An Uber driver who came to the rescue of a US couple by driving them nine hours to an important meeting, says he could lose his job and have to leave the country.
Harpal Kang was nearing the end of his shift when the American couple asked him to drive them 650km from Auckland to Wellington, for an important business meeting which they were in danger of missing.
The couple had planned to fly down to Wellington but arrived in the middle of Cyclone Debbie, and were unable to find any flights, buses, or taxis to take them.
Kang agreed to take them on the $1033 trip, getting them to Wellington 30 minutes before the meeting started.
The couple contacted the Herald to publicly thank Kang.
But the article generated a storm of controversy about whether he'd driven more than the legally allowed hours. Today he was contacted by the NZTA, and was required to bring in his logbooks to be checked.
Kang told the NZTA he'd taken two breaks on the drive down, but he said he was still in trouble because his total working hours reached 16.5.
Drivers are only allowed to work for a total of 13 hours in a stretch.
He said the NZTA would decide in the next two weeks whether to issue a fine, or take him to court. If they went for court action, he said he'd leave New Zealand to return to India.
He has been in New Zealand for six years, and leaving would mean leaving behind his wife, who is studying to become a nurse.
"I told them, I'm not going to court again. I've already been to court one time, and it wasn't a good experience for me."

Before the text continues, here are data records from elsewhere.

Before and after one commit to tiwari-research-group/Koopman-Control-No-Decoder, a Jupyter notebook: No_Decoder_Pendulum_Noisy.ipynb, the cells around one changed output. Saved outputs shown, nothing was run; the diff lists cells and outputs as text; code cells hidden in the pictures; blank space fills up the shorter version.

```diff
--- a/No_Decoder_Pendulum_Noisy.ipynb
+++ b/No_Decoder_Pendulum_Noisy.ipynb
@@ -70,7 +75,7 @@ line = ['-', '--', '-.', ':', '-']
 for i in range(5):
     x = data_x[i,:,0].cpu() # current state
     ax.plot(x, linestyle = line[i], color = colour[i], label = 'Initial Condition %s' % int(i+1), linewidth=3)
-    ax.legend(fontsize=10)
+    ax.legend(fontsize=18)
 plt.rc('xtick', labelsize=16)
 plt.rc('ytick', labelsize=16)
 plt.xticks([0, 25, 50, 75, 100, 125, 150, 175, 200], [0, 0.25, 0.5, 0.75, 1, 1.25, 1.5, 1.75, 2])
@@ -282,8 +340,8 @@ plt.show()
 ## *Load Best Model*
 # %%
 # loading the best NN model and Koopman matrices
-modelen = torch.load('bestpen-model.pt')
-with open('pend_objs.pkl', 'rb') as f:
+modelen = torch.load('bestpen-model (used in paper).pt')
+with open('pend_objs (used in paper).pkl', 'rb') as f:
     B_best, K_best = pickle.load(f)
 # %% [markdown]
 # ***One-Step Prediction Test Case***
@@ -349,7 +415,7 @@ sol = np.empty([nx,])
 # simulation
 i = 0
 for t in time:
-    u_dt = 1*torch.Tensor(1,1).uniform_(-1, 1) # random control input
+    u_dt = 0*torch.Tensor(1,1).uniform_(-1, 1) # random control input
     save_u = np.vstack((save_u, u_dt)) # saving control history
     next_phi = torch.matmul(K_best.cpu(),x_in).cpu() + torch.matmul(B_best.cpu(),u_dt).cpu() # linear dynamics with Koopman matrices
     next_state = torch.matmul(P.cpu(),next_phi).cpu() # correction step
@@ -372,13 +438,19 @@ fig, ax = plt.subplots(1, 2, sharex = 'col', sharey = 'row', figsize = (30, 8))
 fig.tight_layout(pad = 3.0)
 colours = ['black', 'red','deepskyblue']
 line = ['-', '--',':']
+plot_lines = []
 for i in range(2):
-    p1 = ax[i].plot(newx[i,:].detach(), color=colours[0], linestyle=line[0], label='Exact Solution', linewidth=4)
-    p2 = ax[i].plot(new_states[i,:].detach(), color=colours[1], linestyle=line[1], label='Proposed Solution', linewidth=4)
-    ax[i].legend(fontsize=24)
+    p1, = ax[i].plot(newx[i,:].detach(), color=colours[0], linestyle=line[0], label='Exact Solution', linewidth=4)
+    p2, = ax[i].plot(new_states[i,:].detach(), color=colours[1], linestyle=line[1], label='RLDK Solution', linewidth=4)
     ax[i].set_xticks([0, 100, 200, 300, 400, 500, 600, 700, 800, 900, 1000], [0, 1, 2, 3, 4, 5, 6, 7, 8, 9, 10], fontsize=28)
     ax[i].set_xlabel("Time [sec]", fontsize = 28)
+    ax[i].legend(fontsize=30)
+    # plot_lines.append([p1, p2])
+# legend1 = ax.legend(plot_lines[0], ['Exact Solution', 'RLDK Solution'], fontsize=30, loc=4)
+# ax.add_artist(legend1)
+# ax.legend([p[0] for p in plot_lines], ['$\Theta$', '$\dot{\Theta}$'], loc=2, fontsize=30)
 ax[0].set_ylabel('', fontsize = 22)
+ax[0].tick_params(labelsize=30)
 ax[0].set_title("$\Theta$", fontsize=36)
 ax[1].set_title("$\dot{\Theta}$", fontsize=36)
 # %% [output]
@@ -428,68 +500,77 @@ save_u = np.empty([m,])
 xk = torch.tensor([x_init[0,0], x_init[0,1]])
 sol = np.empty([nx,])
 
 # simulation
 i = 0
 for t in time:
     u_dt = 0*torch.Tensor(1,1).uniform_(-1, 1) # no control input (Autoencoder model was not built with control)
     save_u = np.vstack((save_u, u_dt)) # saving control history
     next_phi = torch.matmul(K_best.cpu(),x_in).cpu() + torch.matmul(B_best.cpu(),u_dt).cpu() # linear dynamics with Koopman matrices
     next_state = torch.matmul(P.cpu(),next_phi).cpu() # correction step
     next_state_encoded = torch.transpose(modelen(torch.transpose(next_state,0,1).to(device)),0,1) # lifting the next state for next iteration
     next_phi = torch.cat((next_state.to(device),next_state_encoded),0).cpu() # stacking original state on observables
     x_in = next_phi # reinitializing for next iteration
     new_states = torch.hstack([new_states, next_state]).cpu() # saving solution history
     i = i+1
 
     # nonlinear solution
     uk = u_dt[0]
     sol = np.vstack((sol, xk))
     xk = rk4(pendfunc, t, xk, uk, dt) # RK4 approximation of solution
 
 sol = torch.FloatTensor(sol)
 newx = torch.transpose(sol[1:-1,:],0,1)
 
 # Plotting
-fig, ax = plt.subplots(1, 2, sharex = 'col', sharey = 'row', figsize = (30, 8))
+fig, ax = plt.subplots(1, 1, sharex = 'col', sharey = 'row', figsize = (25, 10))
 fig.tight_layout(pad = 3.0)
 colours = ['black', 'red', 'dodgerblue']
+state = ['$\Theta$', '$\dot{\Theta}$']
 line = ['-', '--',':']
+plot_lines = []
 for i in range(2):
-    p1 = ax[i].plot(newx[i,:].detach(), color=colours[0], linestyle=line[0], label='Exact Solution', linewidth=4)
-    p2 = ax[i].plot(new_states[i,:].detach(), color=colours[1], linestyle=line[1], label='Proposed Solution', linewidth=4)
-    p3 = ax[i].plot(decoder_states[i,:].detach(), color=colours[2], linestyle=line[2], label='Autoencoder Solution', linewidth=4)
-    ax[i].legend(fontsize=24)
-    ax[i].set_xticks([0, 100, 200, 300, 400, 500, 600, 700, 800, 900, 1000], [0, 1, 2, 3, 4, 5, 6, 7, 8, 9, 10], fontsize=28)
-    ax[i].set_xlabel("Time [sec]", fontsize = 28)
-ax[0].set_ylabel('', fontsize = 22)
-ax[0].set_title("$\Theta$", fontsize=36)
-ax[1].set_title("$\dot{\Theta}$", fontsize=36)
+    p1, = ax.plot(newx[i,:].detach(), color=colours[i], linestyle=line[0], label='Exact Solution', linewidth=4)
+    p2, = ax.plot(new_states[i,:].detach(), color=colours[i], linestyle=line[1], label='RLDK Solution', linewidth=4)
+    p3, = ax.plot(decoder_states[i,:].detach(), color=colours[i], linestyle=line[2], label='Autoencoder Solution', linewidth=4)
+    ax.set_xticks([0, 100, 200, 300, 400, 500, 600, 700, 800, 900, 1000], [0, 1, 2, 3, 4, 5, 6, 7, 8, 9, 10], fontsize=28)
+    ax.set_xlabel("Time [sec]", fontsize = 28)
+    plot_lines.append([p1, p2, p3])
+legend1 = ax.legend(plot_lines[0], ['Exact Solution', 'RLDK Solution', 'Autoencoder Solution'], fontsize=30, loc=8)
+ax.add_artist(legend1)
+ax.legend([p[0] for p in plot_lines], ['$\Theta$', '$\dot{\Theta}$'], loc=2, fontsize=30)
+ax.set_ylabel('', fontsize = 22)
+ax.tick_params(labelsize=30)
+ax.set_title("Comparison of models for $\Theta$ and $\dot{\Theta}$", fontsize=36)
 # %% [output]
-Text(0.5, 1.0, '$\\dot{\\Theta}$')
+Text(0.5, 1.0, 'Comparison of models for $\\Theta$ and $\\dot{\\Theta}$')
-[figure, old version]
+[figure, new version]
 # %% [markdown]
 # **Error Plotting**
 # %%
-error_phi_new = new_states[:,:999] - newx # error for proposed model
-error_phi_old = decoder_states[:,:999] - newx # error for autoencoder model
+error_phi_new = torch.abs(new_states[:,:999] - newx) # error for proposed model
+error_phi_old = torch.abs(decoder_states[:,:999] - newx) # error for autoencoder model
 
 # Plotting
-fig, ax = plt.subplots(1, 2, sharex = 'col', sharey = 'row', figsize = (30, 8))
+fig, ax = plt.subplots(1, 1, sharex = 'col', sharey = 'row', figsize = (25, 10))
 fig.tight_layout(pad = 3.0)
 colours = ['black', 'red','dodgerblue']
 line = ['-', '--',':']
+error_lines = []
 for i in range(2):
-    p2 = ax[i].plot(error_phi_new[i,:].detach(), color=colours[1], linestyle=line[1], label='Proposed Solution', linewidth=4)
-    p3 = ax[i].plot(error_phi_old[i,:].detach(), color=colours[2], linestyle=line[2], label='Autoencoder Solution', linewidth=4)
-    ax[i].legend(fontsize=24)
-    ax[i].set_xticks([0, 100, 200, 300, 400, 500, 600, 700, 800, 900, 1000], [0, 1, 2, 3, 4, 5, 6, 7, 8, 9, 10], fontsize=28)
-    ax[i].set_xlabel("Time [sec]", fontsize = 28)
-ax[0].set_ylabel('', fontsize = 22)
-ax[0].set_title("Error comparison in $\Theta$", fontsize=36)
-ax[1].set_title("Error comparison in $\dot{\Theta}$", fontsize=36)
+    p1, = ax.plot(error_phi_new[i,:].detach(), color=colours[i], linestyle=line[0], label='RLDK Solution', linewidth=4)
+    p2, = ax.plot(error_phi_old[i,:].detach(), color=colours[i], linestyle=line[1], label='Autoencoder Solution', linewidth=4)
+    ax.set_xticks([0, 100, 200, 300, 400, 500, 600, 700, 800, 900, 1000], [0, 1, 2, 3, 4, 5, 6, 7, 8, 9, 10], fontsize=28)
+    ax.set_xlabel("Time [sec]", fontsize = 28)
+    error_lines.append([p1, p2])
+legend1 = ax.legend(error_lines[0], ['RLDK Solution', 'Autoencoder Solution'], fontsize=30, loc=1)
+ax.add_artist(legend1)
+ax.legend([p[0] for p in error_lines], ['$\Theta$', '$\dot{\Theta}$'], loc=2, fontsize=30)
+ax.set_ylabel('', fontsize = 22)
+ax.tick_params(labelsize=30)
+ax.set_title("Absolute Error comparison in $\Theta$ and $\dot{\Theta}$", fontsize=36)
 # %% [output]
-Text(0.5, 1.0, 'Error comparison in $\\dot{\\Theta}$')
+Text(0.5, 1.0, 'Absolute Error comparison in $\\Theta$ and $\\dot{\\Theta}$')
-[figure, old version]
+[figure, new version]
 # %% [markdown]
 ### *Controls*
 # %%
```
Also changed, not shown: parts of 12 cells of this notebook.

Last year, in his third week as an Uber driver, he faced court action because of a different problem with his logbook.
Kang said his problems were being caused by system problems in the Uber app, that left him vulnerable as a driver.
"(If NZTA decides on) a fine, I will ask Uber to pay, I'll say to them why did you send me this job.
"The application doesn't go offline after a driver finishes his hours.
"In the normal taxi industry a driver goes offline, after 13 hours you're done with that.
"The Uber application runs for 24 hours. That's the bad thing about the application."
Kang said when he picked the couple up, he did not know they were trying to get to Wellington. But when they asked, he felt he couldn't say no.
"I didn't do it for money, I just helped them out of the kindness of my heart."
He said he was not putting other people at risk on the roads that day and was confident he could make the trip safely.
The NZTA is now investigating.
A spokesperson said several complaints were laid about Kang after news of his long drive was made public.
"As a safety regulator the NZ Transport Agency takes its obligations to ensure that anyone carrying passengers for a living is not putting the public at risk.
"We don't condone drivers exceeding the permitted working hours or failing to take required breaks."
Blue Bubble Taxis chief executive Bob Wilkinson was one person who made a complaint.
"I am appalled that both the driver and the company that passed him the job would have done so knowing that his shift was about to end.
"Small Passenger Vehicle drivers can only work a maximum of 14 hours (with regulated breaks) in any 24-hour period," Wilkinson said.
"His work time would include his return trip to Auckland unless he took a minimum 10-hour break in Wellington rather than the 'nap' he said that he took.
"I shudder to think how long this driver had worked without a sufficient break and in contravention to the law.
"Not only would he have been fatigued but he was driving through the worst weather we have experienced for some time - a recipe for disaster.
"I also very much doubt that his passengers were unable to find a taxi that would take them to Wellington. However, they would have been quoted a fare that would have allowed a driver to do the job legally."
New Zealand Taxi Federation executive direction John Hart said the trip was "unacceptable".
"It's a question of safety.
"The law says that you need to have a break after seven hours, and if you're on a long distance job like that, it needs to be taken after five hours.
"NZTA has never hesitated to prosecute and impose very severe penalties on taxi companies and drivers who allow that to happen."
Hart said the couple might have had an important meeting to get to, "but there's the safety of the other people on the road to consider."
"If it's a road safety issue for taxis, surely it's a road safety issue for Uber."
What's the law for Uber?
The Government is currently considering changes under the Land Transport Amendment Act, that would amend driver regulations to make it easier for Uber to operate in New Zealand.
In the meantime, Uber drivers have been facing fines after the ride-sharing company announced its drivers didn't need NZ Passenger Endorsement certificates, as Uber did its own vetting. Drivers have claimed P endorsements were never mentioned as a possible issue when they signed up.
NZTA was asked if the rules on taxi driver hours and conditions also applied to Uber drivers. The Agency has not yet responded to the Herald.
Uber has been contacted to ask for clarification of their legal responsibilities.
A spokesman said "given the flexibility Uber provides, driver partners are free to take breaks whenever they choose and we encourage them to do just that whenever needed."
"The safety of our riders and driver-partners is a top priority, and we are clear in our community guidelines that if driver-partners are driving and feel tired, they should take a break. As the experts say, sleep is the only true preventative measure against the risks of drowsy driving."